[Records from a data source]

********************

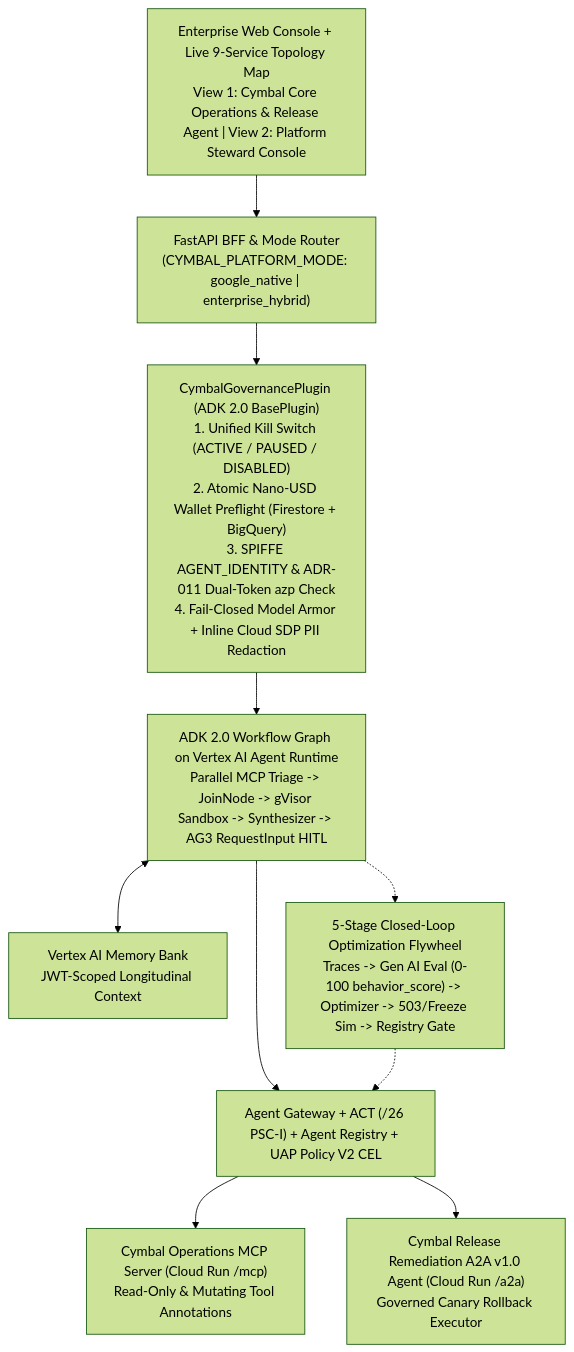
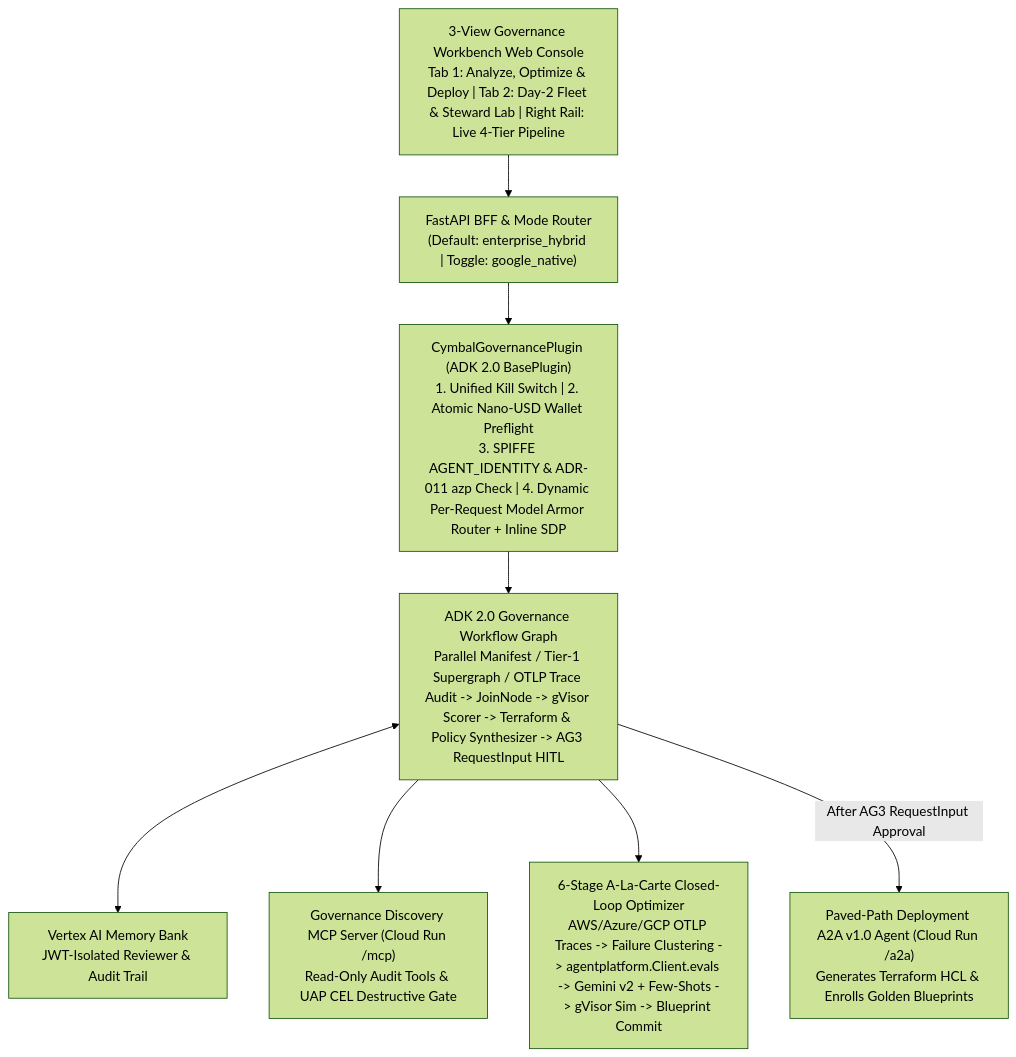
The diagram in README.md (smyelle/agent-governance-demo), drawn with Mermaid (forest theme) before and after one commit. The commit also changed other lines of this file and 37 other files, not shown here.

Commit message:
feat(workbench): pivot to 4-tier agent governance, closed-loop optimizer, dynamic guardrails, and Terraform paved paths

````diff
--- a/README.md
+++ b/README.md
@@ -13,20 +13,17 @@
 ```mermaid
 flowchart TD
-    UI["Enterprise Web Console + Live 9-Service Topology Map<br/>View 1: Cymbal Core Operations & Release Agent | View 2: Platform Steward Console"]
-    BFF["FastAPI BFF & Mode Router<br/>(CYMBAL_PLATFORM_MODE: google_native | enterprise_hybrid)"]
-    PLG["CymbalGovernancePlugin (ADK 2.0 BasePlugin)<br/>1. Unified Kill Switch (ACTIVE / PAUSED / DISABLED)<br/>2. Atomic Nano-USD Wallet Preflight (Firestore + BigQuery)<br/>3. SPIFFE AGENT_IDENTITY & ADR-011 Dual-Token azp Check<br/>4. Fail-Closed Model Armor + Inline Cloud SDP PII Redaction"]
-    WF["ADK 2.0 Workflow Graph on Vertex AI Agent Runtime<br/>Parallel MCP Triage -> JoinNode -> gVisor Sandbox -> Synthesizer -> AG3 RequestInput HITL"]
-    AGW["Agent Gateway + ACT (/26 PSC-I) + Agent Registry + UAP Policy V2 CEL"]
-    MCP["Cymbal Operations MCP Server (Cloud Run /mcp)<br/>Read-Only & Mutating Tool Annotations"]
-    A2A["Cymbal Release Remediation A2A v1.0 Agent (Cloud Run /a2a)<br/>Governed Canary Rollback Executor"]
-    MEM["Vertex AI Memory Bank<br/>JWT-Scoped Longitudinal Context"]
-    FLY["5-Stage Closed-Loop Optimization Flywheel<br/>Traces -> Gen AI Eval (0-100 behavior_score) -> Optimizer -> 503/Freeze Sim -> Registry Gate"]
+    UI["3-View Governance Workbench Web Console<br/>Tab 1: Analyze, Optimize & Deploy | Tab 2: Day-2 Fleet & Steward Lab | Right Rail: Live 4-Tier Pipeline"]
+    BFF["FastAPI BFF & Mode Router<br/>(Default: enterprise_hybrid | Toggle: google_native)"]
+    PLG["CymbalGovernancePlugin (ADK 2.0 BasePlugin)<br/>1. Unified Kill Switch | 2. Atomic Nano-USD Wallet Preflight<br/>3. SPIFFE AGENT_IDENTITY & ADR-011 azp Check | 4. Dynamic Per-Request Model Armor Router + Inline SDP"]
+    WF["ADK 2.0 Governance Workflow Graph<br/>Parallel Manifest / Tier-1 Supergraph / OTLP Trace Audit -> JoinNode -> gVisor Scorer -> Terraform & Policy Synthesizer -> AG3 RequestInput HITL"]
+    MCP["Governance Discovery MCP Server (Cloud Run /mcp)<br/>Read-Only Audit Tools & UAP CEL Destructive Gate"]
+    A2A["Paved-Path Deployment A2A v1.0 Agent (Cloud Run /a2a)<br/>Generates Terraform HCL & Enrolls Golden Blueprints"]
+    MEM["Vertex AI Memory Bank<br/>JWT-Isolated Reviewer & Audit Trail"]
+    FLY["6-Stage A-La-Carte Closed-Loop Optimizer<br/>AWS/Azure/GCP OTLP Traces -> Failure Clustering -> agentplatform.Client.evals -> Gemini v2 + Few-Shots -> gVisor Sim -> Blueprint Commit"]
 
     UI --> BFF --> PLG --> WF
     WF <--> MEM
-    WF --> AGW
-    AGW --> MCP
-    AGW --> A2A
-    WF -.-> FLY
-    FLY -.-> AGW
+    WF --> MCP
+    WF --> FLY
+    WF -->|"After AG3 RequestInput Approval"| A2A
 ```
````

********************

◆ **Task instructions**: The required output is the lines from the one holding "WF <--> MEM" through the last line of the entries above, copied exactly.

◆ **Your solution**:
     WF <--> MEM
-    WF --> AGW
-    AGW --> MCP
-    AGW --> A2A
-    WF -.-> FLY
-    FLY -.-> AGW
+    WF --> MCP
+    WF --> FLY
+    WF -->|"After AG3 RequestInput Approval"| A2A
 ```
````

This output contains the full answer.